┌─ RECORDS FOR THE TASK

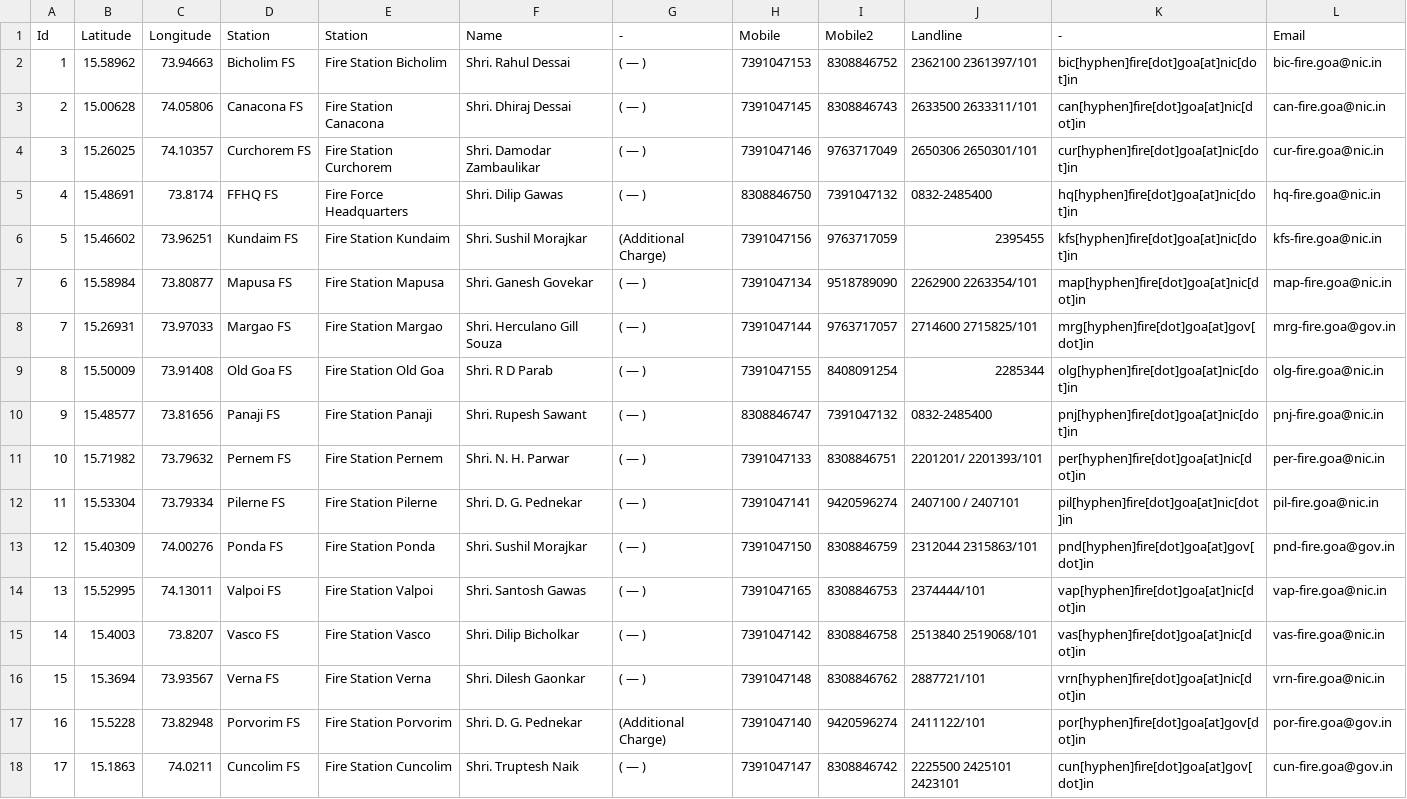
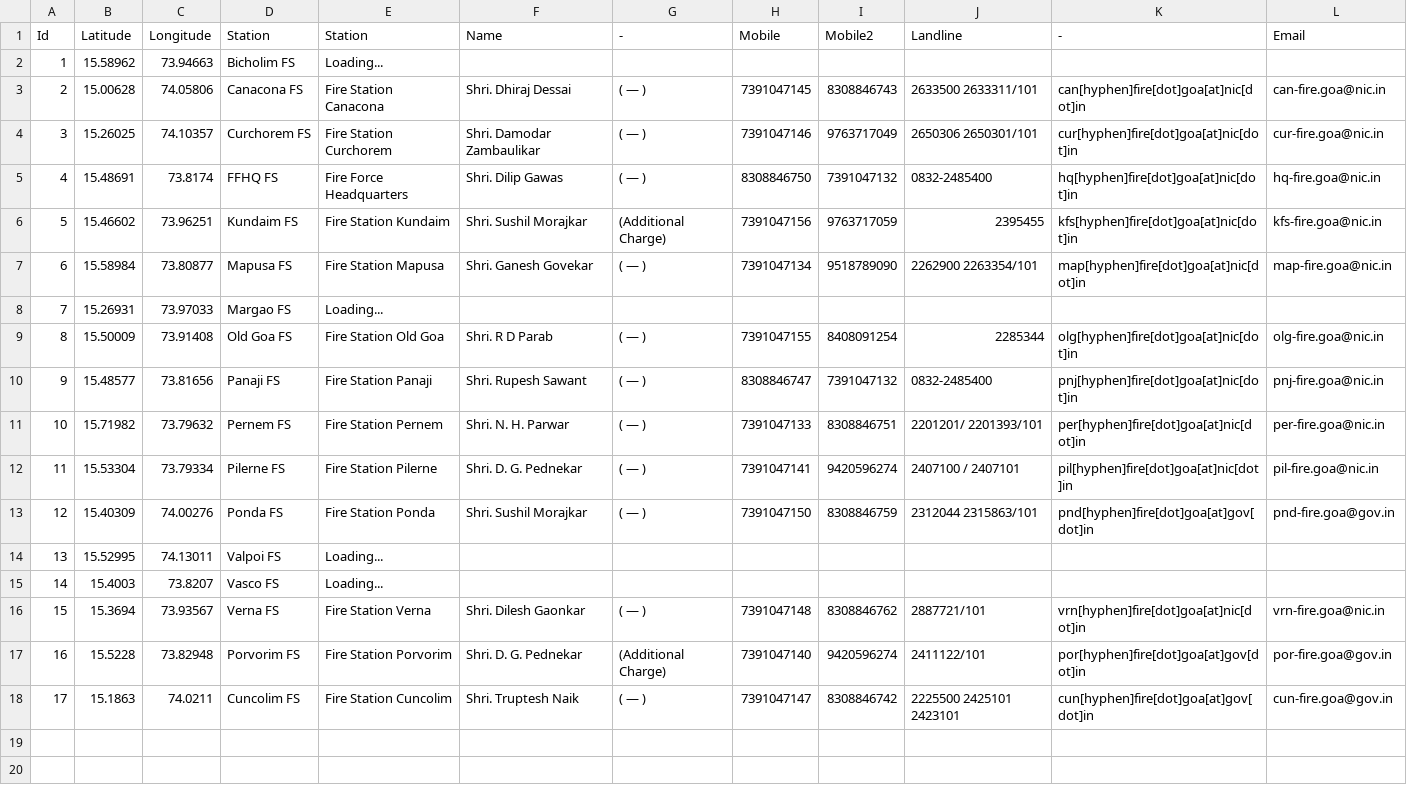
Before and after one commit to alansaviolobo/google-sheets-to-json-converter, a CSV file: data/Boats.csv, drawn as a sheet.

```diff
--- a/data/Boats.csv
+++ b/data/Boats.csv
@@ -1,3 +1,3 @@
 Id,Latitude,Longitude,Station,Station,Name,-,Mobile,Mobile2,Landline,-,Email
-1,15.58962,73.94663,Bicholim FS,Fire Station Bicholim,Shri. Rahul Dessai,( — ),7391047153,8308846752,2362100 2361397/101,bic[hyphen]fire[dot]goa[at]nic[dot]in,bic-fire.goa@nic.in
+1,15.58962,73.94663,Bicholim FS,Loading...,,,,,,,
 2,15.00628,74.05806,Canacona FS,Fire Station Canacona,Shri. Dhiraj Dessai,( — ),7391047145,8308846743,2633500 2633311/101,can[hyphen]fire[dot]goa[at]nic[dot]in,can-fire.goa@nic.in
@@ -7,3 +7,3 @@ Id,Latitude,Longitude,Station,Station,Name,-,Mobile,Mobile2,Landline,-,Email
 6,15.58984,73.80877,Mapusa FS,Fire Station Mapusa,Shri. Ganesh Govekar,( — ),7391047134,9518789090,2262900 2263354/101,map[hyphen]fire[dot]goa[at]nic[dot]in,map-fire.goa@nic.in
-7,15.26931,73.97033,Margao FS,Fire Station Margao,Shri. Herculano Gill Souza,( — ),7391047144,9763717057,2714600 2715825/101,mrg[hyphen]fire[dot]goa[at]gov[dot]in,mrg-fire.goa@gov.in
+7,15.26931,73.97033,Margao FS,Loading...,,,,,,,
 8,15.50009,73.91408,Old Goa FS,Fire Station Old Goa, Shri. R D Parab,( — ),7391047155,8408091254,2285344,olg[hyphen]fire[dot]goa[at]nic[dot]in,olg-fire.goa@nic.in
@@ -13,4 +13,4 @@ Id,Latitude,Longitude,Station,Station,Name,-,Mobile,Mobile2,Landline,-,Email
 12,15.40309,74.00276,Ponda FS,Fire Station Ponda,Shri. Sushil Morajkar,( — ),7391047150,8308846759,2312044 2315863/101,pnd[hyphen]fire[dot]goa[at]gov[dot]in,pnd-fire.goa@gov.in
-13,15.52995,74.13011,Valpoi FS,Fire Station Valpoi,Shri. Santosh Gawas,( — ),7391047165,8308846753,2374444/101,vap[hyphen]fire[dot]goa[at]nic[dot]in,vap-fire.goa@nic.in
-14,15.4003,73.8207,Vasco FS,Fire Station Vasco, Shri. Dilip Bicholkar,( — ),7391047142,8308846758,2513840 2519068/101,vas[hyphen]fire[dot]goa[at]nic[dot]in,vas-fire.goa@nic.in
+13,15.52995,74.13011,Valpoi FS,Loading...,,,,,,,
+14,15.4003,73.8207,Vasco FS,Loading...,,,,,,,
 15,15.3694,73.93567,Verna FS,Fire Station Verna,Shri. Dilesh Gaonkar,( — ),7391047148,8308846762,2887721/101,vrn[hyphen]fire[dot]goa[at]nic[dot]in,vrn-fire.goa@nic.in
```
Also changed, not shown: data/Dam-Levels.csv, data/Police-Stations.csv, 9 other files.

└─

* WORK TO BE COMPLETED *
Every line where "data" appears must be returned from the listing above.

* ANSWER SECTION *
Before and after one commit to alansaviolobo/google-sheets-to-json-converter, a CSV file: data/Boats.csv, drawn as a sheet.
--- a/data/Boats.csv
+++ b/data/Boats.csv
Also changed, not shown: data/Dam-Levels.csv, data/Police-Stations.csv, 9 other files.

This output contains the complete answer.